Alison Parker shares the abstract of a paper in the journal “Water Policy” that evaluates an attempt to capacity build government stakeholders about sanitation technology introduction.
To extend water, sanitation and hygiene services to all, technological innovations are required which take into account a diverse range of stakeholder perspectives. We report the experiences of an intervention which sought to build capacity in the assessment and introduction of technologies in Uganda, Ghana and Burkina Faso by developing the Technology Applicability Framework (TAF), a tool which culminates in a multi-stakeholder scoring workshop. The project also used Learning Alliances to build capacity around technology introduction. This paper explores how stakeholder attitudes changed through the project and evaluates the Learning Alliance approach.

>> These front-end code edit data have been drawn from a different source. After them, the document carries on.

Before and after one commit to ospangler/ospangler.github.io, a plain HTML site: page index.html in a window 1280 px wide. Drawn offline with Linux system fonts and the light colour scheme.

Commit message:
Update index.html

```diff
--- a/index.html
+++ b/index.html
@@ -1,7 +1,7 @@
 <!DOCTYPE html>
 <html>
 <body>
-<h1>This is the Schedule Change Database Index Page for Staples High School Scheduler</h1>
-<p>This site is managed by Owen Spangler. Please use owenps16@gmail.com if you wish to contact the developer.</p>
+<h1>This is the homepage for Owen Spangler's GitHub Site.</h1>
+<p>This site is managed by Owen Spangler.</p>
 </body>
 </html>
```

It finds that whilst the intervention did manage to connect stakeholders in a novel way, uptake of the TAF may be hampered by a lack of government involvement in the earliest stages of the project.